Borrowers and local financial institutions should be encouraged to begin developing ambitious and credible climate transition strategies so they can maintain their creditworthiness in a climate changing world. Motivating the relevant stakeholders to participate in this transition will require building more awareness about the risks and challenges the climate transition presents.
Governments and the private sector are making efforts to end coal financing. Indonesia, Philippines, and Viet Nam have signed the COP26 Global Coal to Clean Power Transition Statement. Indonesia has suggested that it could bring forward its phase out of coal-fired power plants to 2040 (from 2056) if it gets sufficient financial help from the international community to wind down and retire existing plants. With the support of the initiatives such as the Asian Development Bank’s Energy Transition Mechanism to help Asia transition away from coal, we have a chance to meet the Paris Agreement targets. Understanding the risks of not doing so, but also the challenges that will occur as this transition happen will be critical pieces of information for policymakers.

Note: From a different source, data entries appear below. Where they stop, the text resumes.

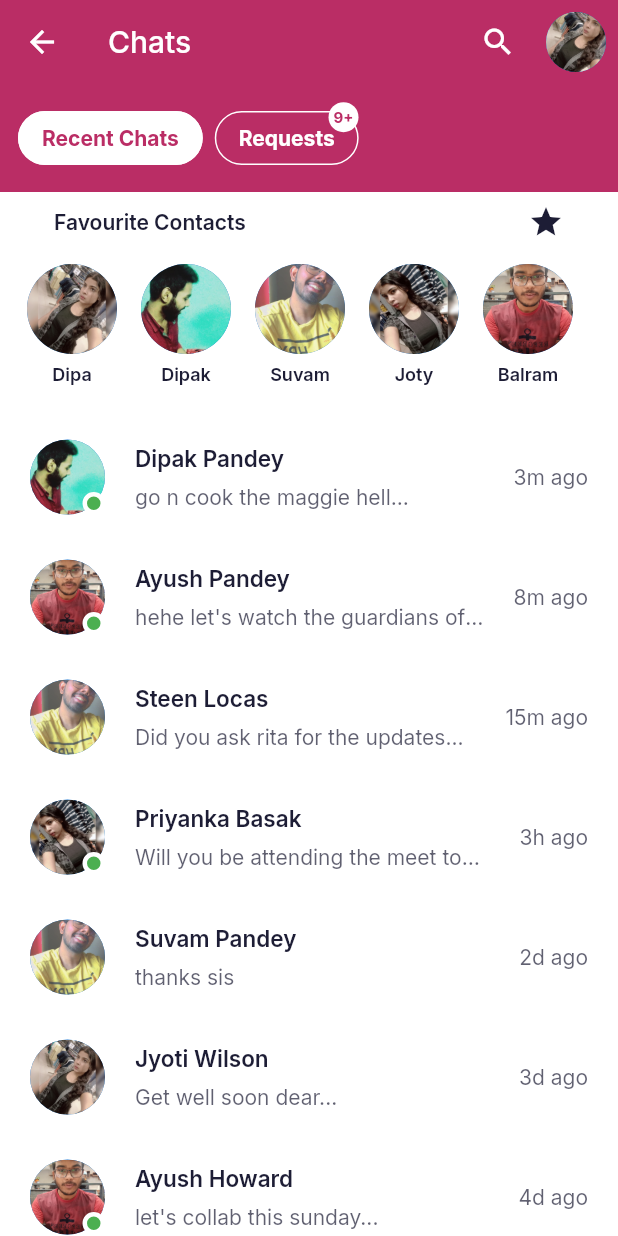
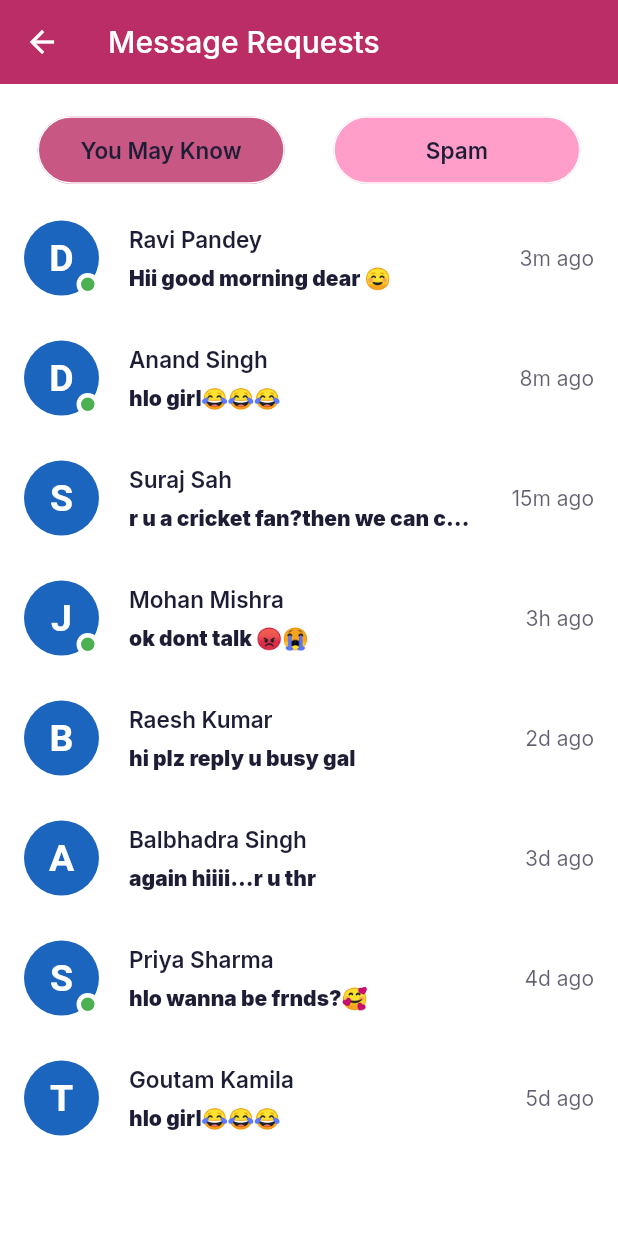
Before and after one commit to qwertypool/Messenger-whatsapp-UI-Flutter, a Flutter app: the Chats screen opened directly, after a tap on "Requests", on a phone screen of 412 x 824 dp. Run offline on Flutter 3.47's test engine with Material 2 defaults, Android fonts, the light colour scheme and no system bars; our stand-ins replace flutter_svg, google_fonts.

Commit message:
requests

```diff
--- a/lib/ChatHomeScreen/calls.dart
+++ b/lib/ChatHomeScreen/calls.dart
@@ -18,7 +18,7 @@ class Calls extends StatelessWidget {
       ),
       body: Padding(
         padding: const EdgeInsets.symmetric(
-            horizontal: pDefaultPadding, vertical: pDefaultPadding),
+            horizontal: pDefaultPadding, vertical: pDefaultPadding*0.2),
         child: ListView.builder(
             itemCount: calls.length,
             itemBuilder: (BuildContext context, int index) {
--- a/lib/ChatHomeScreen/chatHomePage.dart
+++ b/lib/ChatHomeScreen/chatHomePage.dart
@@ -1,5 +1,5 @@
 import 'package:chat_page/ChatHomeScreen/calls.dart';
-import 'package:chat_page/ChatHomeScreen/chats.dart';
+import 'package:chat_page/ChatHomeScreen/recent_chats.dart';
 import 'package:chat_page/ChatHomeScreen/people.dart';
 import 'package:chat_page/AppColorCodes.dart';
 import 'package:flutter/material.dart';
--- /dev/null
+++ b/lib/ChatHomeScreen/requests.dart
@@ -0,0 +1,167 @@
+import 'dart:math';
+
+import 'package:chat_page/chats/chatScreen.dart';
+import 'package:chat_page/models/chat_model.dart';
+import 'package:flutter/material.dart';
+
+import '../AppColorCodes.dart';
+
+class Requests extends StatelessWidget {
+  const Requests({Key? key}) : super(key: key);
+
+  @override
+  Widget build(BuildContext context) {
+    return Scaffold(
+      appBar: AppBar(
+        title: Text('Message Requests'),
+        actions: [],),
+      body: Padding(
+        padding: const EdgeInsets.symmetric(horizontal: pDefaultPadding*0.5,vertical: pDefaultPadding),
+        child: Column(
+            children: [
+              Padding(
+                padding: const EdgeInsets.only(left: 15.0, right: 15.0, top: 0.0, bottom: 8.0),
+                child: Row(
+                  children: [
+                    MaterialButton(
+                      onPressed: () {},
+                      minWidth: MediaQuery.of(context).size.width * 0.4,
+                      height: 45,
+                      shape: RoundedRectangleBorder(
+                        borderRadius: BorderRadius.circular(30),
+                        side: BorderSide(color: Colors.white),
+                      ),
+                      elevation: 0,
+                      color: pPrimaryColor.withOpacity(0.8),
+                      //color: Colors.grey[500],
+                      child: Text(
+                        "You May Know",
+                        style: TextStyle(
+                         color: Theme.of(context).textTheme.bodyText1!.color,
+                          //color: pPrimaryColor,
+                          fontWeight: FontWeight.w600,
+                          fontSize: 15,
+                        ),
+                      ),
+                    ),
+                    Spacer(
+                      flex: 1,
+                    ),
+                    MaterialButton(
+                      onPressed: () {},
+                      height: 45,
+                      minWidth: MediaQuery.of(context).size.width * 0.4,
+                      shape: RoundedRectangleBorder(
+                        borderRadius: BorderRadius.circular(30),
+                        side: BorderSide(color: Colors.white),
+                      ),
+                      elevation: 0,
+                      color: pSecondaryColor.withOpacity(0.9),
+                      child: Text(
+                        "Spam",
+                        style: TextStyle(
+                          color: Theme.of(context).textTheme.bodyText1!.color,
+                          fontWeight: FontWeight.w600,
+                          fontSize: 15,
+                        ),
+                      ),
+                    ),
+                  ],
+                ),
+              ),
+
+            Expanded(
+                      child: Container(
+                        child: GestureDetector(
+                          onTap: () {
+                            Navigator.push(
+                                context,
+                                MaterialPageRoute(
+                                    builder: (context) => Chatting()));
+                          },
+                          child: ListView.builder(
+                              itemCount: requestsData.length,
+                              itemBuilder: (BuildContext context, int index) {
+                                return Padding(
+                                  padding: EdgeInsets.symmetric(
+                                      horizontal: pDefaultPadding*0.3,
+                                      vertical: pDefaultPadding * 0.75),
+                                  child: Row(
+                                    children: [
+                                      Stack(
+                                        children: [
+                                          CircleAvatar(
+                                            radius: 25,
+                                             backgroundColor: generateRandomColor(),
+                            child: Text(active[index].name[0],style:TextStyle(fontSize: 25,fontWeight: FontWeight.bold,color: Colors.white),),
+                                          ),
+                                          if (requestsData[index].isActive)
+                                            Positioned(
+                                              right: 0,
+                                              bottom: 0,
+                                              child: Container(
+                                                width: 15,
+                                                height: 15,
+                                                decoration: BoxDecoration(
+                                                    color: Colors.green,
+                                                    shape: BoxShape.circle,
+                                                    border: Border.all(
+                                                      color: Theme.of(context)
+                                                          .scaffoldBackgroundColor,
+                                                      width: 3,
+                                                    )),
+                                              ),
+                                            )
+                                        ],
+                                      ),
+                                      Expanded(
+                                          child: Padding(
+                                        padding: EdgeInsets.symmetric(
+                                            horizontal: pDefaultPadding),
+                                        child: Column(
+                                          crossAxisAlignment:
+                                              CrossAxisAlignment.start,
+                                          children: [
+                                            Text(
+                                              requestsData[index].name,
+                                              style: TextStyle(
+                                                  fontSize: 15,
+                                                  fontWeight: FontWeight.w600),
+                                            ),
+                                            SizedBox(
+                                              height: 8,
+                                            ),
+                                            Opacity(
+                                                opacity: 1,
+                                                child: Text(
+                                                  requestsData[index].lastMessage,
+                                                  style: TextStyle(fontWeight: FontWeight.w900,fontSize: 14),
+                                                  maxLines: 1,
+                                                  overflow:
+                                                      TextOverflow.ellipsis,
+                                                ))
+                                          ],
+                                        ),
+                                      )),
+                                      Opacity(
+                                          opacity: 0.7,
+                                          child: Text(requestsData[index].time))
+                                    ],
+                                  ),
+                                );
+                              }),
+                        ),
+                      ),
+                    ),
+            ],
+        ),
+      ),
+    );
+
+  }
+  Color generateRandomColor() {
+    Random random = Random();
+    return Color.fromARGB(
+        255, random.nextInt(256), random.nextInt(256), random.nextInt(256));
+  }
+}
--- a/lib/models/chat_model.dart
+++ b/lib/models/chat_model.dart
@@ -162,3 +162,61 @@ List chatsData = [
     isActive: false,
   ),
 ];
+List requestsData = [
+  Chat(
+    name: "Ravi Pandey",
+    lastMessage: "Hii good morning dear ☺️",
+    image: "assets/bro.jpg",
+    time: "3m ago",
+    isActive: true,
+  ),
+  Chat(
+    name: "Anand Singh",
+    lastMessage: "hlo girl😂😂😂",
+    image: "assets/bae.jpg",
+    time: "8m ago",
+    isActive: true,
+  ),
+  Chat(
+    name: "Suraj Sah",
+    lastMessage: "r u a cricket fan?then we can collab🤗🤗",
+    image: "assets/bro2.jpg",
+    time: "15m ago",
+    isActive: false,
+  ),
+  Chat(
+    name: "Mohan Mishra",
+    lastMessage: "ok dont talk 😡😭",
+    image: "assets/me.jpg",
+    time: "3h ago",
+    isActive: true,
+  ),
+  Chat(
+    name: "Raesh Kumar",
+    lastMessage: "hi plz reply u busy gal",
+    image: "assets/bro2.jpg",
+    time: "2d ago",
+    isActive: false,
+  ),
+  Chat(
+    name: "Balbhadra Singh",
+    lastMessage: "again hiiii...r u thr",
+    image: "assets/deepa.jpg",
+    time: "3d ago",
+    isActive: false,
+  ),
+  Chat(
+    name: "Priya Sharma",
+    lastMessage: "hlo wanna be frnds?🥰",
+    image: "assets/bae.jpg",
+    time: "4d ago",
+    isActive: true,
+  ),
+  Chat(
+    name: "Goutam Kamila",
+    lastMessage: "hlo girl😂😂😂 ",
+    image: "assets/bro.jpg",
+    time: "5d ago",
+    isActive: false,
+  ),
+];
--- a/lib/models/messages_model.dart
+++ b/lib/models/messages_model.dart
@@ -22,12 +22,6 @@ List chatMessages = [
     messageStatus: MessageStatus.viewed,
     isSender: false,
   ),
-  // ChatMessage(
-  //   text: "Hello, jyoti wht's up!?",
-  //   messageType: ChatMessageType.text,
-  //   messageStatus: MessageStatus.viewed,
-  //   isSender: true,
-  // ),
   ChatMessage(
     text: "Did you prepare the report??",
     messageType: ChatMessageType.text,
--- a/pubspec.yaml
+++ b/pubspec.yaml
@@ -30,6 +30,8 @@ dependencies:
   cupertino_icons: ^1.0.2
   google_fonts: ^2.0.0
   flutter_svg: ^0.22.0
+  # emoji_picker: ^0.1.0
+  emoji_picker: ^0.0.3
 
 dev_dependencies:
   flutter_test:
```
Also changed, not shown: lib/ChatHomeScreen/people.dart (+7 -6 lines), lib/ChatHomeScreen/profile.dart (added, +90 -0 lines), lib/ChatHomeScreen/recent_chats.dart (renamed from lib/ChatHomeScreen/chats.dart, +112 -10 lines), lib/chats/chat_page_body.dart (+13 -3 lines), lib/welcomePage.dart (+1 -26 lines), pubspec.lock.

Quantitative analysis of loan and bonds data
As ASEAN countries and the world transition to a low carbon energy system, fossil-fuel companies will become vulnerable to climate transition risks and have negative consequences on their creditors. Energy is a strategically important sector; in some countries, notably Indonesia, governments have taken a large direct stake in the sector. Hence any climate transition risks might sit on the government’s balance sheet through implicit or actual guarantees. Transition risks will often crystallise when the loans or bonds mature and the company seeks refinancing. This is when investors re-evaluate whether and at what price it offers finance.
A more detailed analysis of three countries, Indonesia, Philippines, and Viet Nam, provides a flavour of how climate transitions risks manifest in countries with markedly different sizes, patterns of government ownership and share of energy in their exports. The table above summarises these differences.
Aggregate lending to, and bond issuance by the ASEAN corporate sectors
Figure 3 shows the distribution of USD783bn non-government outstanding bond issuance across the major ASEAN economies.39 This comprises USD524bn local currency and USD258bn foreign currency bonds (there were incidentally USD1,288bn of government bonds outstanding at the end of 2021). Malaysia and Singapore are the largest regional issuers of bonds. Local currency bonds predominate, except in Indonesia where the local currency bond market is underdeveloped.
Figure 4 shows the same economies’ banks provided USD1,745 billion of credit, over twice the amount of corporate bond issuance. All the countries, except Malaysia, rely much more on bank credit than bond issuance to provide corporate credit. We excluded lending to financial corporations from the lending data, but it is included in the bond data.
We made a top-down assessment of the outstanding bank lending as reported to the national central banks to obtain a more detailed industrial breakdown than could be gleaned from the BIS data. Data had a good level of industrial disaggregation in Indonesia and Philippines, but little disaggregation in Viet Nam.
Table 1 summarises the findings for the three countries of focus. Indonesian data reported loans in Indonesian Rupiah and FCX. This showed a radically different pattern across sectors with 76% of outstanding debt to mining, 57% to electricity and gas supply being in foreign currency. For the other sectors only around 10% of lending was in foreign currency. The total lending to Indonesian broad-brush carbon intensive sectors was around USD124 billion at the end of 2021, USD57 billion for Philippines and USD132 billion in Viet Nam.
The entire report can be accessed here.